> _TASK DESCRIPTION_
Pull every line that includes the word "trainbookingmenu" out of the data below and copy it.

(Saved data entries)

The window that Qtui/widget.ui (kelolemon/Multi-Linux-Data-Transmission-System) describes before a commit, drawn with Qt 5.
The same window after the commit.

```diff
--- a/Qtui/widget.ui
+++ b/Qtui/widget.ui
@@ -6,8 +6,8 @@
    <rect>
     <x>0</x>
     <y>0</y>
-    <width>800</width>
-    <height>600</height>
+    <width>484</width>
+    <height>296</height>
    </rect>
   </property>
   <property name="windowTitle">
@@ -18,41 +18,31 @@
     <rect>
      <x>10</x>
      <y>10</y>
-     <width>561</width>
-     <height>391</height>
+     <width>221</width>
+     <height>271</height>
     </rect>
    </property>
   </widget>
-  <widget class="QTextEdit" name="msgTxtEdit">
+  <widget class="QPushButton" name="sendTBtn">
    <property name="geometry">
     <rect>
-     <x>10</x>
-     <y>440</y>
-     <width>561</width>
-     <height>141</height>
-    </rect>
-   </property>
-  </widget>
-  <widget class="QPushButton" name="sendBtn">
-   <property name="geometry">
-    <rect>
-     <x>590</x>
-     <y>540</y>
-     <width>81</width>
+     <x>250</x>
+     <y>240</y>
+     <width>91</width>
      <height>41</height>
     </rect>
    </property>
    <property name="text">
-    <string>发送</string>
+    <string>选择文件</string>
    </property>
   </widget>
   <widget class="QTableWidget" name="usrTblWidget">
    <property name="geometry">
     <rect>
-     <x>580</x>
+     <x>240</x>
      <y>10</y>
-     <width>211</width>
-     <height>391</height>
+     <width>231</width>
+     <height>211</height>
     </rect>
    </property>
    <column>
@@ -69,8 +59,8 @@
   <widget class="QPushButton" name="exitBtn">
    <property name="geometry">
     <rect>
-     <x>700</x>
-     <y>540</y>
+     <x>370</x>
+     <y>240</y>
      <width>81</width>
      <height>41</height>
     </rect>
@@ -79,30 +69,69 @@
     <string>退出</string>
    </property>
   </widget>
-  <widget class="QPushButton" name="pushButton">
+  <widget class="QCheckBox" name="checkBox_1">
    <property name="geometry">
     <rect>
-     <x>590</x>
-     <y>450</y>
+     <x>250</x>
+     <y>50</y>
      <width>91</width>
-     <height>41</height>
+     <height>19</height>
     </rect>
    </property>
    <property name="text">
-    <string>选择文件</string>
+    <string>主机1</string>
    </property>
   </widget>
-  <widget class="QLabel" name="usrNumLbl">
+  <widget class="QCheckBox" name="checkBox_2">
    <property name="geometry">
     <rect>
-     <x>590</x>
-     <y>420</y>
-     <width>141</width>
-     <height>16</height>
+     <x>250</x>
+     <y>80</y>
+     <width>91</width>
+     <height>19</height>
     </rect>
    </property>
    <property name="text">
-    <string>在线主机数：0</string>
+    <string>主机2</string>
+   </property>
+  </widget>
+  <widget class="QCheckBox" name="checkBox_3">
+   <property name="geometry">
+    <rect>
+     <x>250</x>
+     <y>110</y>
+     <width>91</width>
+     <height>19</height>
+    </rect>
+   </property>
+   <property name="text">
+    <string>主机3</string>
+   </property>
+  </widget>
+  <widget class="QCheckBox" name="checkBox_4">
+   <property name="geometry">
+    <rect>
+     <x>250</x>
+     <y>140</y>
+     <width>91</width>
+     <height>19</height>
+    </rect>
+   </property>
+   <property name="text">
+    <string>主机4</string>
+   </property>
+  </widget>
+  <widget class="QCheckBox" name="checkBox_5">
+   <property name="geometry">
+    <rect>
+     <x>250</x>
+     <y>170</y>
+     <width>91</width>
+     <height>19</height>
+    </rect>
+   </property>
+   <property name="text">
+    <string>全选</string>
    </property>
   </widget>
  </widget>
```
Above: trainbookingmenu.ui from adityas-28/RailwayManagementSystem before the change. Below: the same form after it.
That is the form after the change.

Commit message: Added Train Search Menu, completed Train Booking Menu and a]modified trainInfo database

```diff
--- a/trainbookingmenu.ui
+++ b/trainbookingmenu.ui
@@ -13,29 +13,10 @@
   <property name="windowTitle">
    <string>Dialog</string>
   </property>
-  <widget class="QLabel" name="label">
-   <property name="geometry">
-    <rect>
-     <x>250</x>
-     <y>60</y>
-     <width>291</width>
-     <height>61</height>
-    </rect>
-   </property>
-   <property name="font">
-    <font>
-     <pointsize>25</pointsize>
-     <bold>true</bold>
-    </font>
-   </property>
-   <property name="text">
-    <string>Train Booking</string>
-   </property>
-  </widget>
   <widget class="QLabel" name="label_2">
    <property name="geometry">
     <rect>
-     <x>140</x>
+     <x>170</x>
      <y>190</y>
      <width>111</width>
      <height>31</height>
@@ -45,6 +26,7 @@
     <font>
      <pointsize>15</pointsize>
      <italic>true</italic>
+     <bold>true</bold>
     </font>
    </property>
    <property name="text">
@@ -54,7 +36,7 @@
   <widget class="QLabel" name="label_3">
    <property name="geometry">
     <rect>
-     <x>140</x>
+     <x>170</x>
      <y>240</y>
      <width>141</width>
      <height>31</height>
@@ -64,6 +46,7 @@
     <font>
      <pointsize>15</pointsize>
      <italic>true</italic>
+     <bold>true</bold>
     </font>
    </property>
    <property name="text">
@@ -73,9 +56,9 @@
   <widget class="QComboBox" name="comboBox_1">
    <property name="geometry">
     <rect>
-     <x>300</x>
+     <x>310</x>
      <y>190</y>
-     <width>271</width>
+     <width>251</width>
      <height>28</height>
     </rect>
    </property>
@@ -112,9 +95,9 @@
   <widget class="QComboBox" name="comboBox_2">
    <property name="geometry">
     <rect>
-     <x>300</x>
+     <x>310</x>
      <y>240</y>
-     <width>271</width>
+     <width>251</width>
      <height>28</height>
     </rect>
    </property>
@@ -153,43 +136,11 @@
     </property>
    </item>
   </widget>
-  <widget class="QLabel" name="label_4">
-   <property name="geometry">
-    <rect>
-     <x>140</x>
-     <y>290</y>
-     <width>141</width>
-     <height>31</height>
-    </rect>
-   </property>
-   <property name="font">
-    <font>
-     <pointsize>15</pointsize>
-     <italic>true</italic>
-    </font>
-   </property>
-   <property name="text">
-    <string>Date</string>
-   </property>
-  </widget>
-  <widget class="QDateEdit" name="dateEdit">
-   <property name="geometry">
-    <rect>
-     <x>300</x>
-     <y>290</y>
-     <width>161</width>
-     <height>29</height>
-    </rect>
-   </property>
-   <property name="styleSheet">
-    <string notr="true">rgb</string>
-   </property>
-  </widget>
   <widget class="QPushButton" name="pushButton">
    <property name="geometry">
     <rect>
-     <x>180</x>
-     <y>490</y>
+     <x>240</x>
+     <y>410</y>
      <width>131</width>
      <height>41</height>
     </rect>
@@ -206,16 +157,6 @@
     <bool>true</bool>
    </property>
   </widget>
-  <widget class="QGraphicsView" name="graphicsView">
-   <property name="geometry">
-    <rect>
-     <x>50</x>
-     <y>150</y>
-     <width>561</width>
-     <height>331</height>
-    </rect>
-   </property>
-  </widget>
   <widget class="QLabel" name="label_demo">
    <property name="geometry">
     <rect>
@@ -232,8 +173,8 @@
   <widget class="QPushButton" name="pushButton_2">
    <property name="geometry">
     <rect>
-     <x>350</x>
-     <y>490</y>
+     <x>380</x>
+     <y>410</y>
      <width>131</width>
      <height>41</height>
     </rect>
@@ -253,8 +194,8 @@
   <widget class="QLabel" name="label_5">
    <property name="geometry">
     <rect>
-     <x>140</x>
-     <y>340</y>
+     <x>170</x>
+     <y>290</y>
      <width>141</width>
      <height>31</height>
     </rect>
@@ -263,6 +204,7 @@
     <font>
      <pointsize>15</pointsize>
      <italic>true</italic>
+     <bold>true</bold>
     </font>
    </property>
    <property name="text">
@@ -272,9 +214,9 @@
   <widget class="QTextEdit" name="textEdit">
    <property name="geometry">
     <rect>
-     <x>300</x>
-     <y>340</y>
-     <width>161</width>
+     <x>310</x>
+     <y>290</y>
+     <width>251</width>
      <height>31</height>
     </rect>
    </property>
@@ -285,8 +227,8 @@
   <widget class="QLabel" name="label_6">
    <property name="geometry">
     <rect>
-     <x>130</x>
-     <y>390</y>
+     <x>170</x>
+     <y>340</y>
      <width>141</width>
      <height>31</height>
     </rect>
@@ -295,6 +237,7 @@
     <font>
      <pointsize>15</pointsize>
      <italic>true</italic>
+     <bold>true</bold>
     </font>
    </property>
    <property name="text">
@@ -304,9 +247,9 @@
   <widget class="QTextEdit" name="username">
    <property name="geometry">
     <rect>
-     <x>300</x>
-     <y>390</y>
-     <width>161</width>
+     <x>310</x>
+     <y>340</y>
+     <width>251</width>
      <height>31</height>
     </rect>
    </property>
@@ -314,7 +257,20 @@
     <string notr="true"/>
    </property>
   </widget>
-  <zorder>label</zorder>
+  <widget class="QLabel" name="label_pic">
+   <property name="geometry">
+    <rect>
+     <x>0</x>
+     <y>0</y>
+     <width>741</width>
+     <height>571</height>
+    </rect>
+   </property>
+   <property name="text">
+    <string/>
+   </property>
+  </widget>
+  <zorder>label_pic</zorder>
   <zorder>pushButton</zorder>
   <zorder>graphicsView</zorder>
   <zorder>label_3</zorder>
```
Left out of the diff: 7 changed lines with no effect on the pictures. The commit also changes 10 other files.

> _SOLUTION TO THE PROBLEM_
Above: trainbookingmenu.ui from adityas-28/RailwayManagementSystem before the change. Below: the same form after it.
--- a/trainbookingmenu.ui
+++ b/trainbookingmenu.ui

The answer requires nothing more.